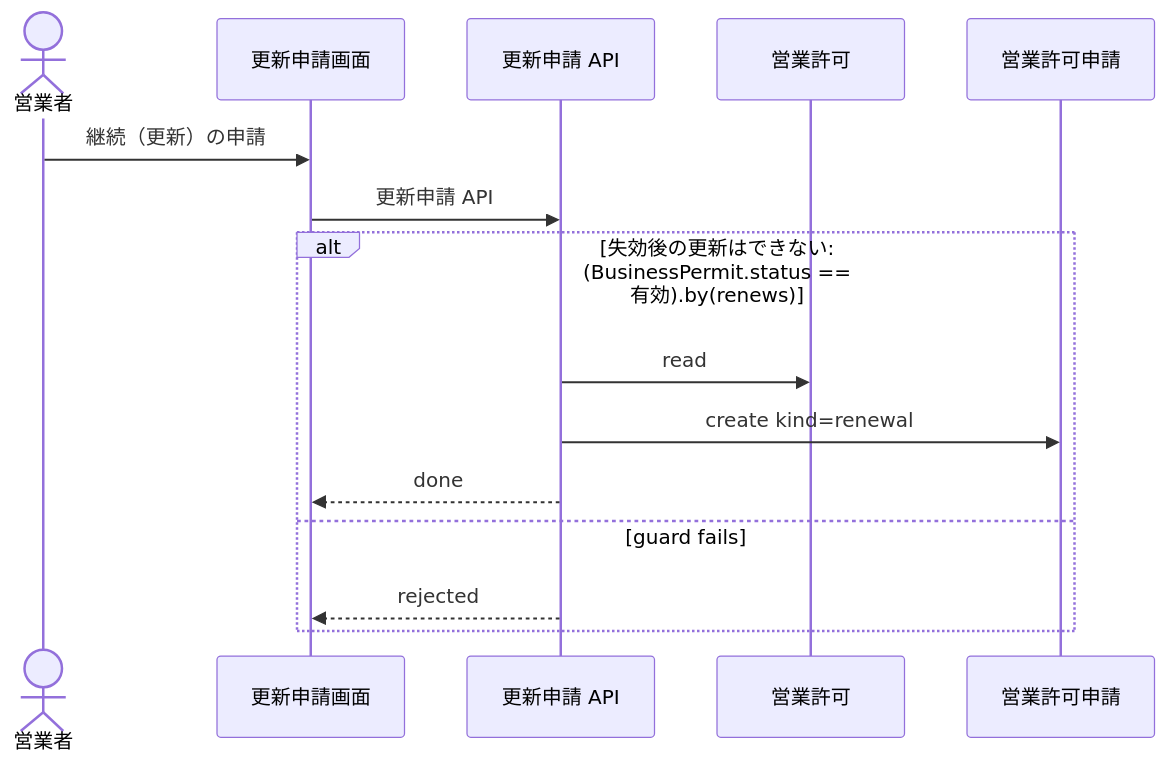
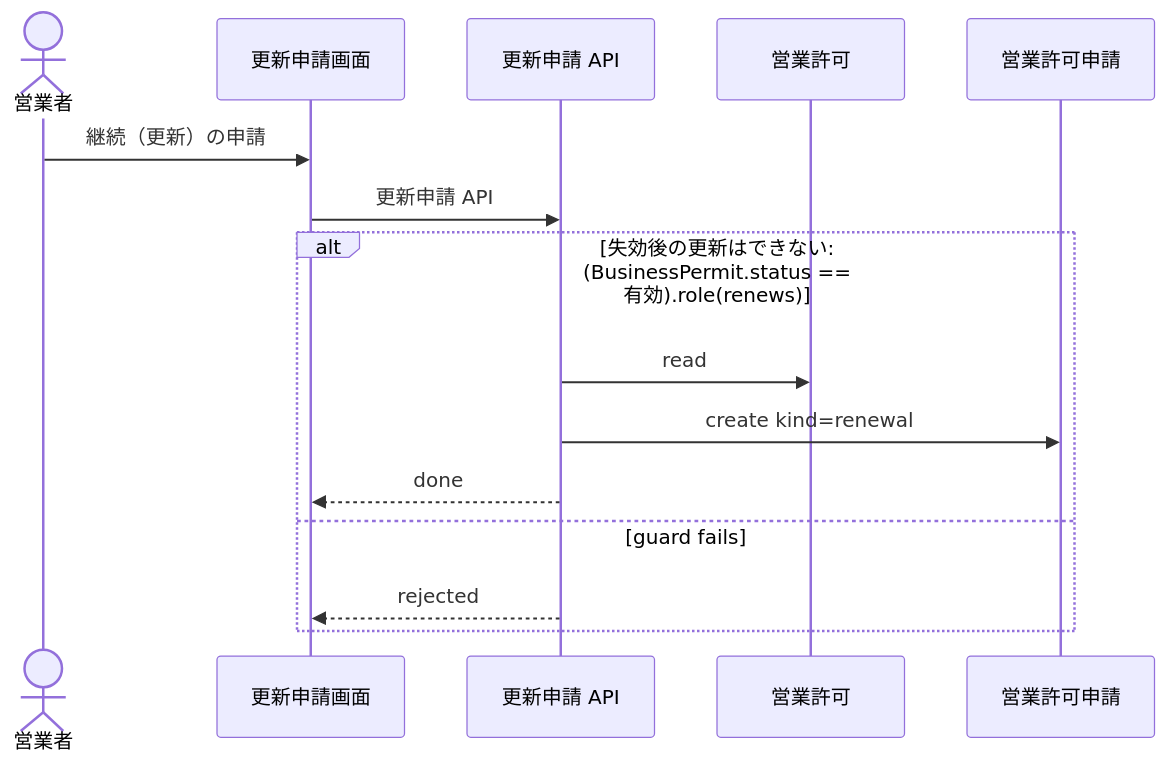
Before and after one commit to manji-0/rdra-ish-dsl: the diagram in samples/food-permit-ops/out/uc/sequence_ApplyRenewal.mmd, drawn with Mermaid. The commit also changed 46 other files, not shown here.

```diff
--- a/samples/food-permit-ops/out/uc/sequence_ApplyRenewal.mmd
+++ b/samples/food-permit-ops/out/uc/sequence_ApplyRenewal.mmd
@@ -1,18 +1,18 @@
 %% rdra-ish diagram=sequence scope=usecase:ApplyRenewal model=samples/food-permit-ops
 %% kinds: actor screen api entity
 %% omitted: buc step medium permission condition
 sequenceDiagram
   actor actor__BusinessOperator as 営業者
   participant screen__RenewalScreen as 更新申請画面
   participant api__RenewalApi as 更新申請 API
   participant entity__BusinessPermit as 営業許可
   participant entity__PermitApplication as 営業許可申請
   actor__BusinessOperator ->> screen__RenewalScreen: 継続（更新）の申請
   screen__RenewalScreen ->> api__RenewalApi: 更新申請 API
-  alt 失効後の更新はできない: (BusinessPermit.status == 有効).by(renews)
+  alt 失効後の更新はできない: (BusinessPermit.status == 有効).role(renews)
     api__RenewalApi ->> entity__BusinessPermit: read
     api__RenewalApi ->> entity__PermitApplication: create kind=renewal
     api__RenewalApi -->> screen__RenewalScreen: done
   else guard fails
     api__RenewalApi -->> screen__RenewalScreen: rejected
   end
```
┄┄┄┄┄┄
What is required
Please repeat the entries exactly. Do not include the pictures.

Answer to the problem
Before and after one commit to manji-0/rdra-ish-dsl: the diagram in samples/food-permit-ops/out/uc/sequence_ApplyRenewal.mmd, drawn with Mermaid. The commit also changed 46 other files, not shown here.

```diff
--- a/samples/food-permit-ops/out/uc/sequence_ApplyRenewal.mmd
+++ b/samples/food-permit-ops/out/uc/sequence_ApplyRenewal.mmd
@@ -1,18 +1,18 @@
 %% rdra-ish diagram=sequence scope=usecase:ApplyRenewal model=samples/food-permit-ops
 %% kinds: actor screen api entity
 %% omitted: buc step medium permission condition
 sequenceDiagram
   actor actor__BusinessOperator as 営業者
   participant screen__RenewalScreen as 更新申請画面
   participant api__RenewalApi as 更新申請 API
   participant entity__BusinessPermit as 営業許可
   participant entity__PermitApplication as 営業許可申請
   actor__BusinessOperator ->> screen__RenewalScreen: 継続（更新）の申請
   screen__RenewalScreen ->> api__RenewalApi: 更新申請 API
-  alt 失効後の更新はできない: (BusinessPermit.status == 有効).by(renews)
+  alt 失効後の更新はできない: (BusinessPermit.status == 有効).role(renews)
     api__RenewalApi ->> entity__BusinessPermit: read
     api__RenewalApi ->> entity__PermitApplication: create kind=renewal
     api__RenewalApi -->> screen__RenewalScreen: done
   else guard fails
     api__RenewalApi -->> screen__RenewalScreen: rejected
   end
```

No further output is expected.